Chekhov is widely ackwledged as one of the most influential literary figures of modern times. Russia's preeminent playwright, he played a significant role in revolutionizing the modern theatre. His impact on prose fiction writing is incalculable: he helped define the modern short story. Beginning with an engaging account of Chekhov's life and cultural context in nineteenth-century Russia, this book introduces the reader to this fascinating and complex personality. Unlike much criticism of Chekhov, it includes detailed discussions of both his fiction and his plays. The Introduction traces his concise, impressionistic prose style from early comic sketches to mature works such as 'Ward No. 6' and 'In the Ravine'. Examining Chekhov's development as a dramatist, the book considers his one-act vaudevilles and early works, while providing a detailed, act-by-act analysis of the masterpieces on which his reputation rests: The Seagull, Uncle Vanya, Three Sisters and The Cherry Orchard.
James N. Loehlin is Shakespeare at Winedale Regents Professor of English at the University of Texas at Austin. He is the author of Chekhov: The Cherry Orchard in the Cambridge Plays in Production series, and the editor of Romeo and Juliet in the Cambridge Shakespeare in Production series.

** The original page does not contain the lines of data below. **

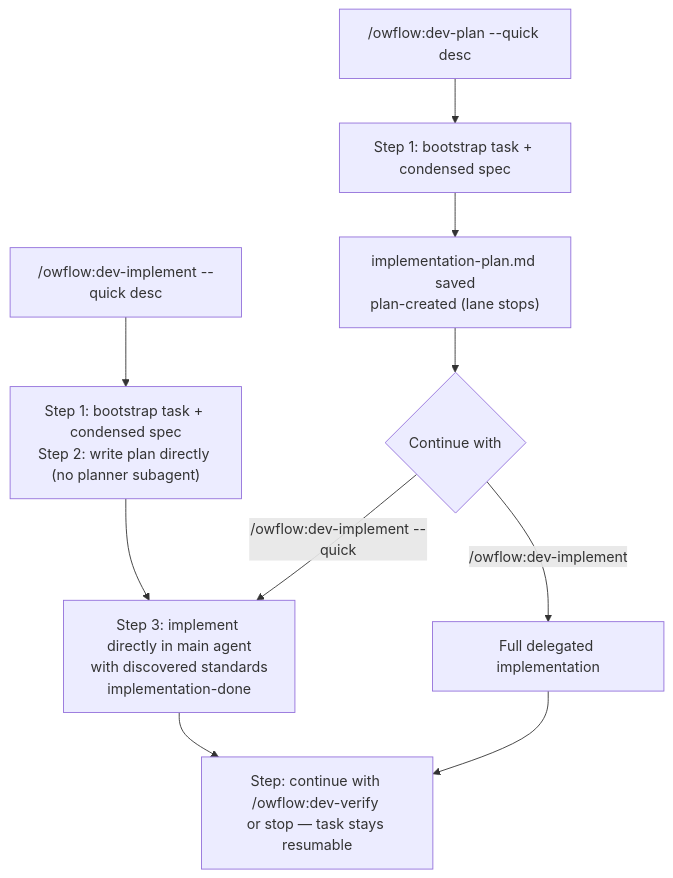
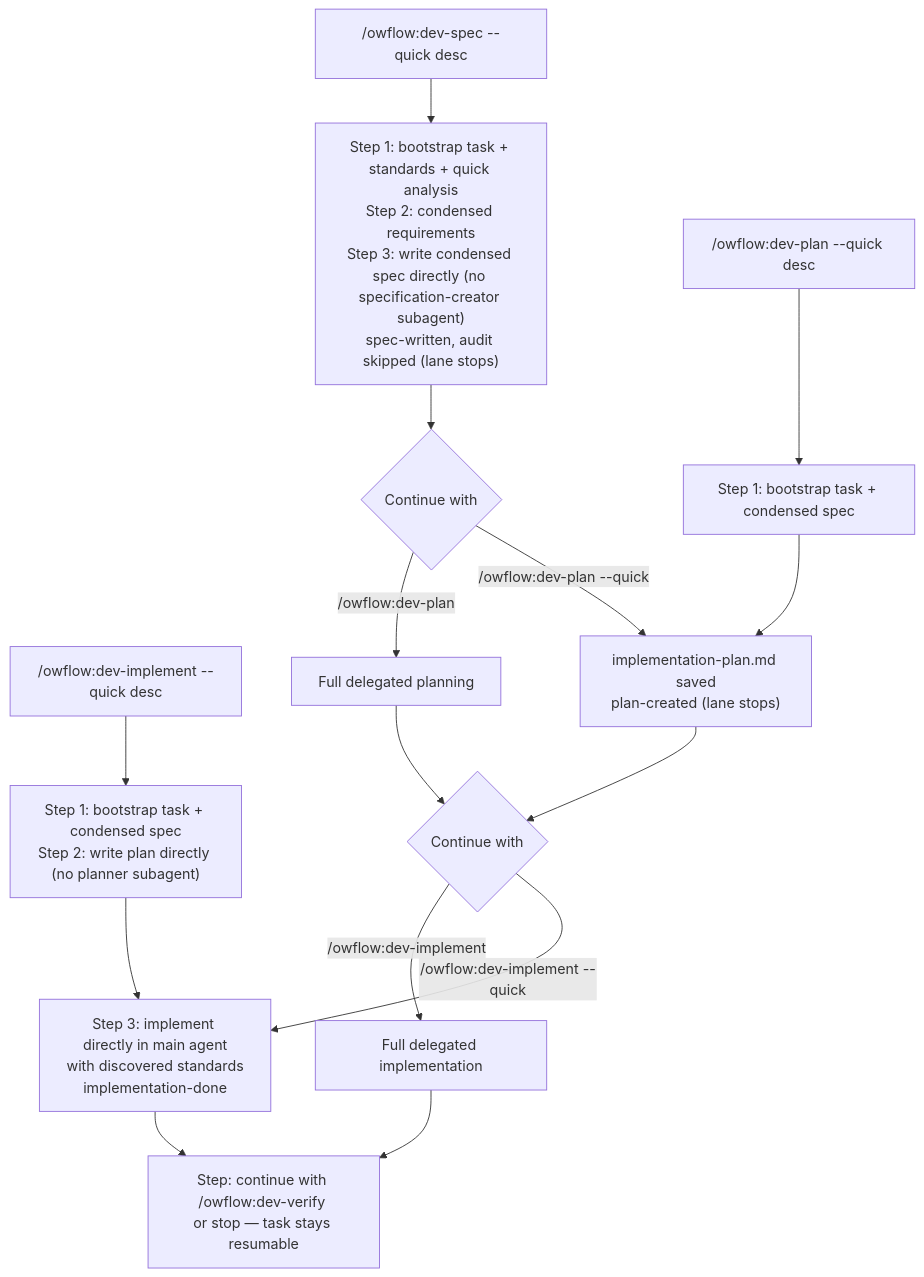
Before and after one commit to palucdev/owflow: the fourth of 5 diagrams in docs/workflows.md, drawn with Mermaid. The commit also changed other lines of this file and 7 other files, not shown here.

Commit message:
Quick dev-spec

````diff
--- a/docs/workflows.md
+++ b/docs/workflows.md
@@ -93,12 +93,17 @@
 ```mermaid
 flowchart TD
+    QS["/owflow:dev-spec --quick desc"] --> QB0["Step 1: bootstrap task + standards + quick analysis<br/>Step 2: condensed requirements<br/>Step 3: write condensed spec directly (no specification-creator subagent)<br/>spec-written, audit skipped (lane stops)"]
     QP["/owflow:dev-plan --quick desc"] --> QB1["Step 1: bootstrap task + condensed spec"]
     QI["/owflow:dev-implement --quick desc"] --> QB2["Step 1: bootstrap task + condensed spec<br/>Step 2: write plan directly (no planner subagent)"]
+    QB0 --> Choice0{"Continue with"}
+    Choice0 -- "/owflow:dev-plan" --> NPlan["Full delegated planning"]
+    Choice0 -- "/owflow:dev-plan --quick" --> Plan
     QB1 --> Plan["implementation-plan.md saved<br/>plan-created (lane stops)"]
     QB2 --> Impl["Step 3: implement directly in main agent<br/>with discovered standards<br/>implementation-done"]
     Plan --> Choice{"Continue with"}
     Choice -- "/owflow:dev-implement" --> NImpl["Full delegated implementation"]
     Choice -- "/owflow:dev-implement --quick" --> Impl
+    NPlan --> Choice
     NImpl --> Next
     Impl --> Next["Step: continue with /owflow:dev-verify <task-path><br/>or stop — task stays resumable"]
 ```
````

He has also written books on Shakespeare's Henry V, and Henry IV, Parts I and II. He has directed, acted in, or supervised productions of all Chekhov's major plays, as well as twenty-five of Shakespeare's plays.